School is progressing very well for me, except in History, as I stated in my last post. Theory of Knowledge classes remain as interesting as ever, and I’m glad we don’t have any homework for it over this long weekend. That being said, I have to do some Chemistry projects, a Chemistry lab, and start on an English project as well. But it’s OK, I have three days to do it (this means that there will probably be a post on Monday night about my unstarted projects ^^). Anyway, busy weekend ahead for me, so I’ll keep this post short.

Happy Thanksgiving!!!!

More School.
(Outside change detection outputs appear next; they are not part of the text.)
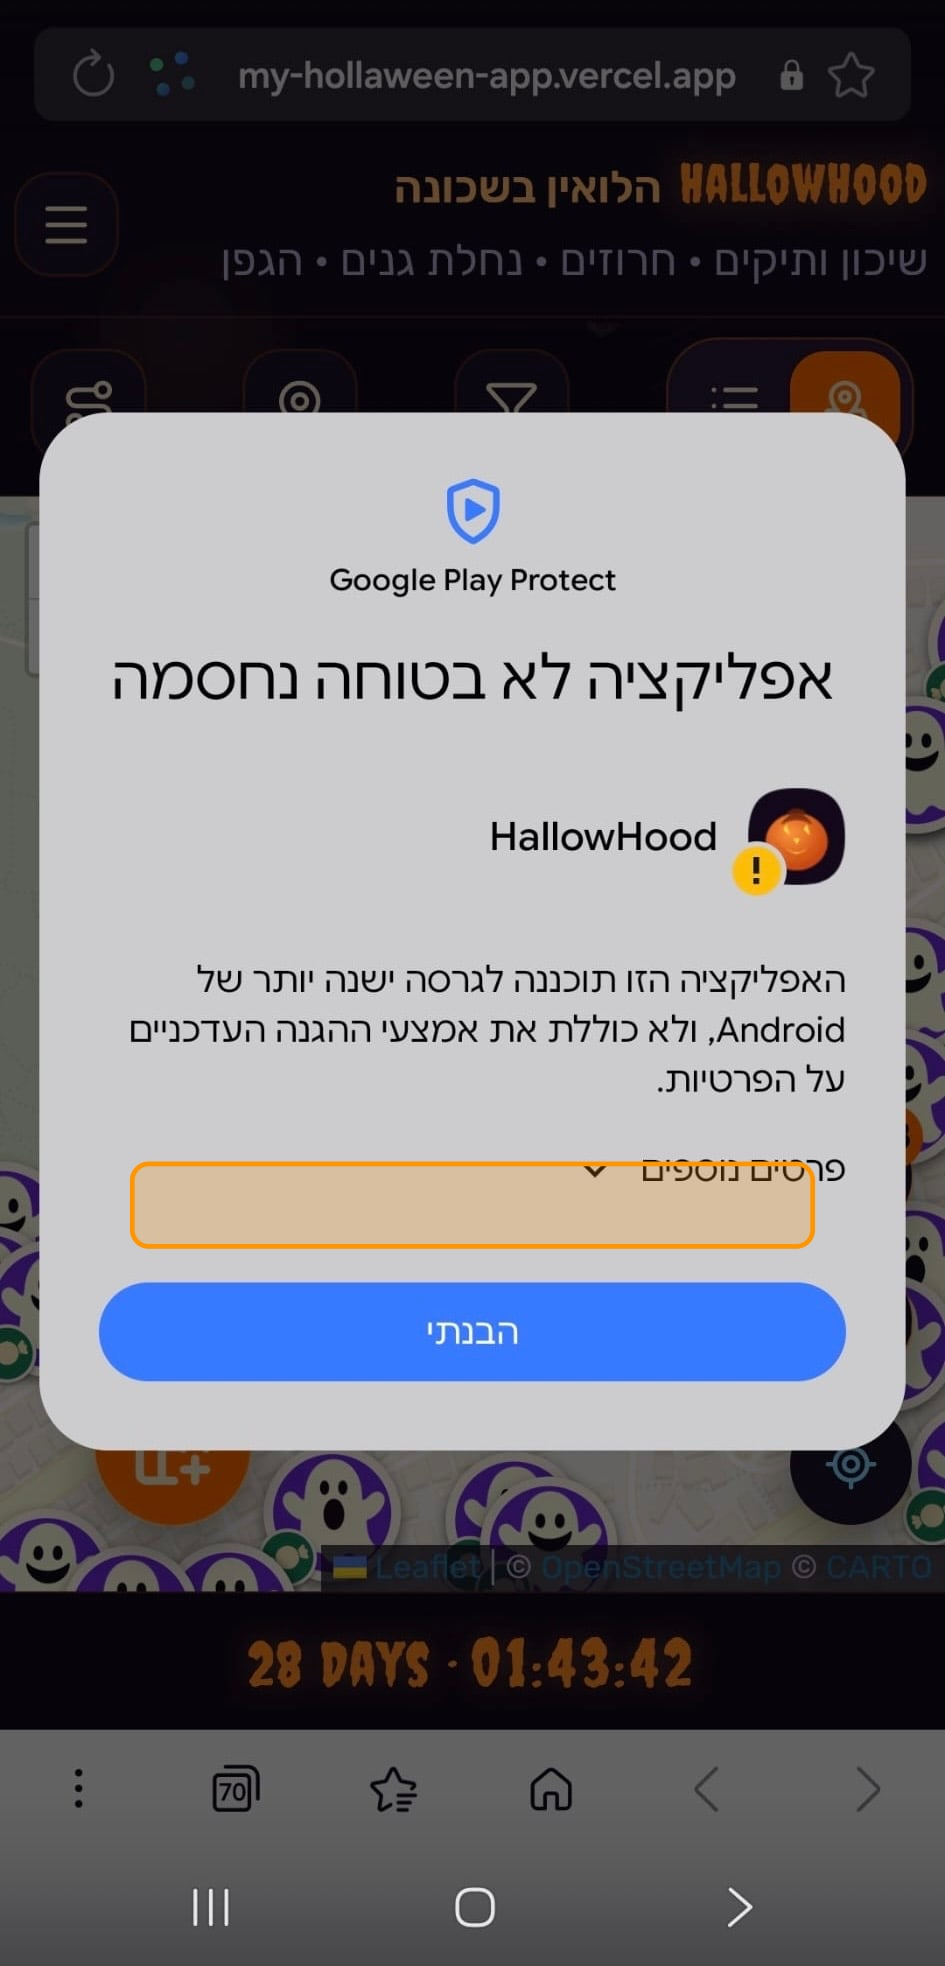
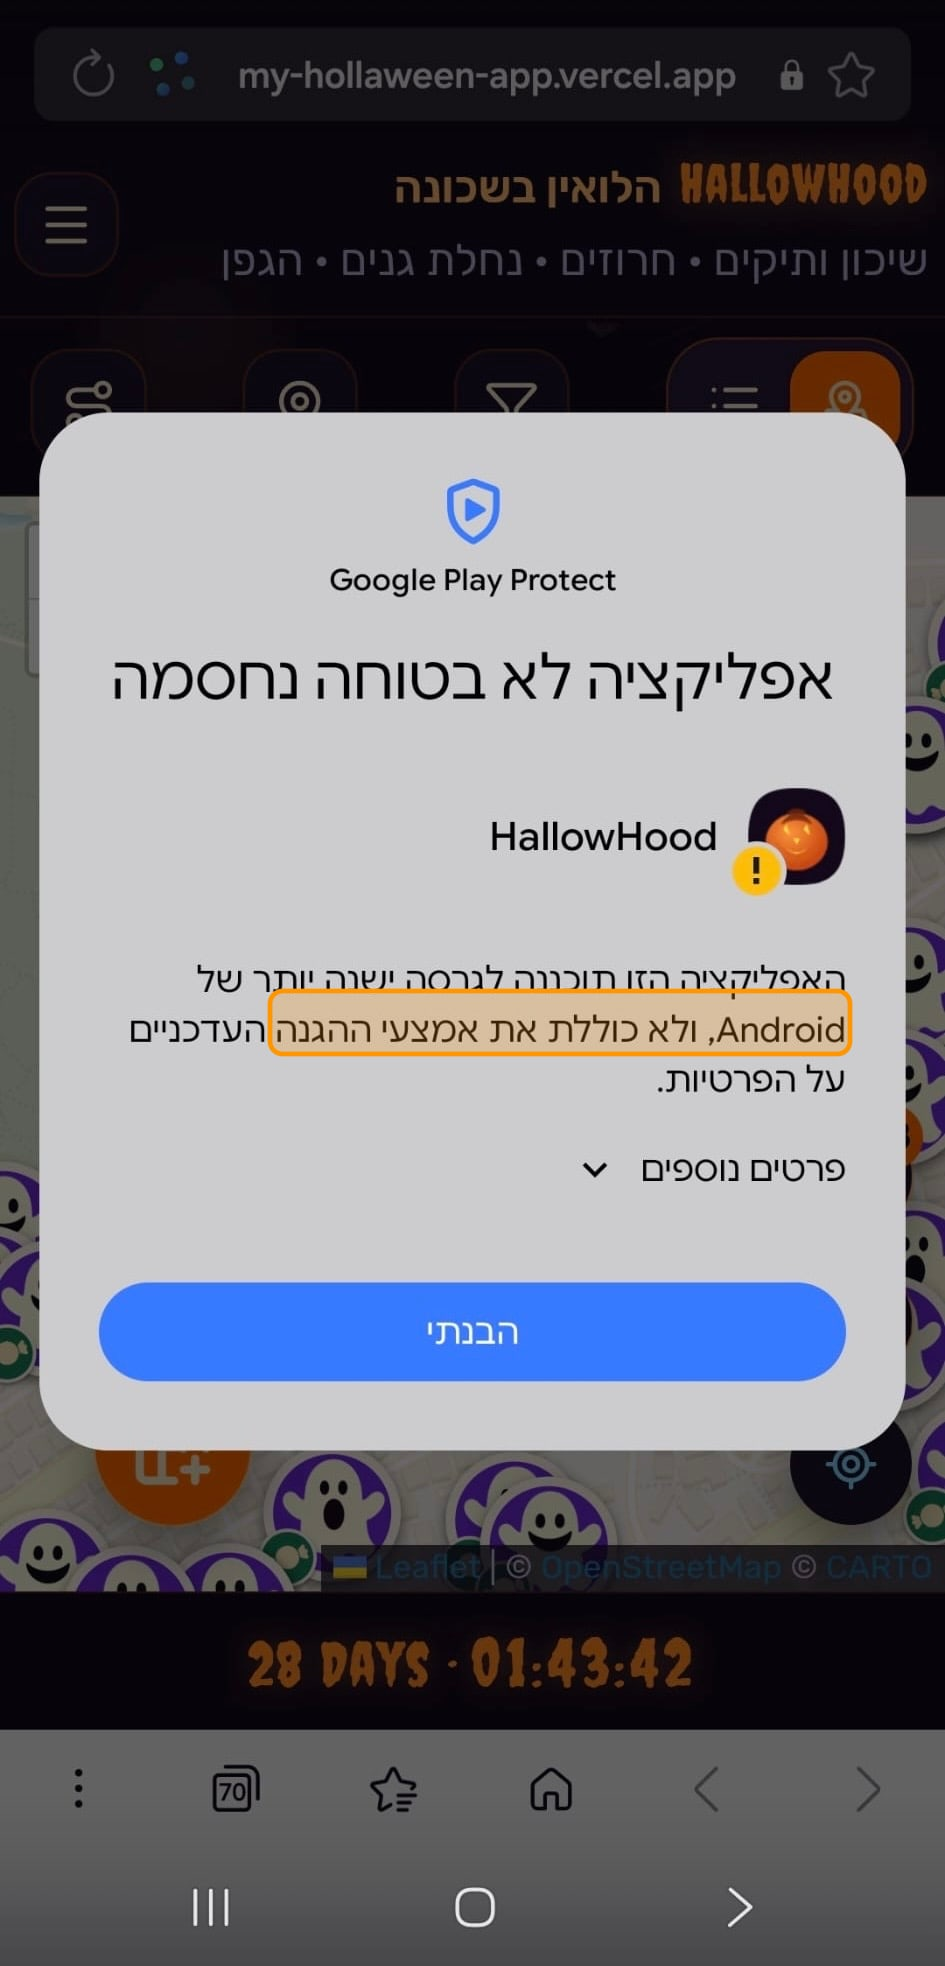
fix(install-help): single Android step, larger iOS ring, Play Protect box
Drop redundant Android step 1; fold Chrome/delete-app notes into the install step.
Detect פרטים נוספים row for a right-aligned highlight instead of full-width bar.
Increase iOS Share highlight radius.

Changed region(s): [[0.1228, 0.5895, 0.8899, 0.6516], [0.2762, 0.4964, 0.9206, 0.5585]]

diff --git a/src/app/help/install/page.tsx b/src/app/help/install/page.tsx
@@ -43,14 +43,8 @@ const IPHONE_STEPS = [
 
 const ANDROID_STEPS = [
   {
-    title: "פתחו ב-Chrome",
-    body: "השתמשו ב-Google Chrome (לא Samsung Internet). אם HallowHood כבר מותקנת ו-Google חוסם — מחקו אותה מהגדרות → אפליקציות.",
-    image: installHelpImage("android-1-app.jpg"),
-    imageAlt: "HallowHood ב-Chrome",
-  },
-  {
     title: "התקנת האפליקציה",
-    body: "לחצו על **התקנת האפליקציה** (אייקון ההורדה בראש המסך) ואשרו בהתקנה.",
+    body: "פתחו את האתר ב-**Google Chrome** (לא Samsung Internet). לחצו על **התקנת האפליקציה** (אייקון ההורדה בראש המסך) ואשרו בהתקנה. אם HallowHood כבר מותקנת ו-Google חוסם — מחקו אותה מהגדרות → אפליקציות ונסו שוב.",
     image: installHelpImage("android-2-install.jpg"),
     imageHighlight: ANDROID_INSTALL_DOWNLOAD_HIGHLIGHT,
     imageAlt: "כפתור התקנת האפליקציה ב-Chrome",
@@ -91,7 +85,7 @@ function AndroidInstallSection() {
       <p className="text-base leading-relaxed text-violet-200/90">
         <HelpText>
           {
-            "באנדרואיד: התקינו דרך כפתור **התקנת האפליקציה** בראש המסך (Chrome). בטלפונים חדשים Google Play Protect לפעמים חוסם — זה לא באג באתר; ראו **פתרון** למטה."
+            "בטלפונים חדשים Google Play Protect לפעמים חוסם אחרי ההתקנה — זה לא באג באתר; ראו **פתרון** למטה."
           }
         </HelpText>
       </p>

diff --git a/src/lib/help-images.ts b/src/lib/help-images.ts
@@ -1,5 +1,5 @@
 /** Real app screenshots (PNG) under /images/help — not /help/* (avoids App Router route clash). */
-const HELP_IMAGES_VERSION = "20";
+const HELP_IMAGES_VERSION = "21";
 
 export function helpImage(path: string) {
   const file = path.replace(/^\//, "");

diff --git a/src/lib/help-shot-highlight.ts b/src/lib/help-shot-highlight.ts
@@ -8,7 +8,7 @@ export const IOS_INSTALL_SHARE_HIGHLIGHT: HelpShotHighlight = {
   kind: "ring",
   cx: 0.495,
   cy: 0.923,
-  r: 0.045,
+  r: 0.058,
 };
 
 /** iOS share sheet — **Add to Home Screen** row (924×2000 reference). */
Our Chemistry class went on a field trip yesterday, to a seismic surveying site (like the alliteration there?). It’s close to Cochrane, and the scientists there do demonstrations for groups of people of all ages, ranging from children to adults. The main reason for going there, that I found, was to try to recruit us into the oil and gas industry. Geophysics seems very interesting, especially when you realize that there could be mountain ranges, valleys, and caves under the very ground that you tread on to go to school every single day. The use of explosives to map the subterranean struck me as being very innovative, as well as practical. The explosives, usually dynamite, create a wave of energy underground, which creates vibrations, which in turn are read by sensory equipment called geophones. Another way of transferring energy into the ground is through vibroseis trucks; these trucks slam the ground with large plates, creating the same effect as dynamite, only on a smaller scale. These techniques are used to determine the location of buried natural resources, such as oil, natural gas, and more recently, water. Personally, I found the demonstrations and explanations somewhat tedious and boring. I believe that there should have been more hands-on experience with the equipment. The most interesting part of the day came at the end, when the crew at the station set off some dynamite in order to show us how the energy (in the form of p waves and sheer waves) is transferred through the ground. They staged an air rescue as well, using a helicopter to rescue a mock victim. A machine that I found interesting was the mulcher, a machine which grinds trees into mulch during the laying down of survey lines. What struck me as ironic about this machine is that it was advertised in a video as being “economically friendly,” while it was ripping down enormous, old trees.

In the end, I found the trip worthwhile, though a bit lengthy. Thankfully, it was a nice day, unlike last year’s class, who faced a sudden snow storm (alliteration again =D). Even though walking between stations was exhausting, it was entertaining talking to some of my friends. The stories one tells in a classroom are radically different than the stories told in an outdoor setting, in the middle of a forest. I have always loved hiking and being outdoors, so I found the whole day that much more enjoyable than the, shall we say, gamers of IB.

My school marks aren’t doing so great as of now, but I hope they improve sometime in the very near future. The best way to increase my History mark is to get a hundred percent on my essay on Tuesday. This weekend will be spent in reading my History textbook, because I really want to be able to get a perfect score for the first time in high school History.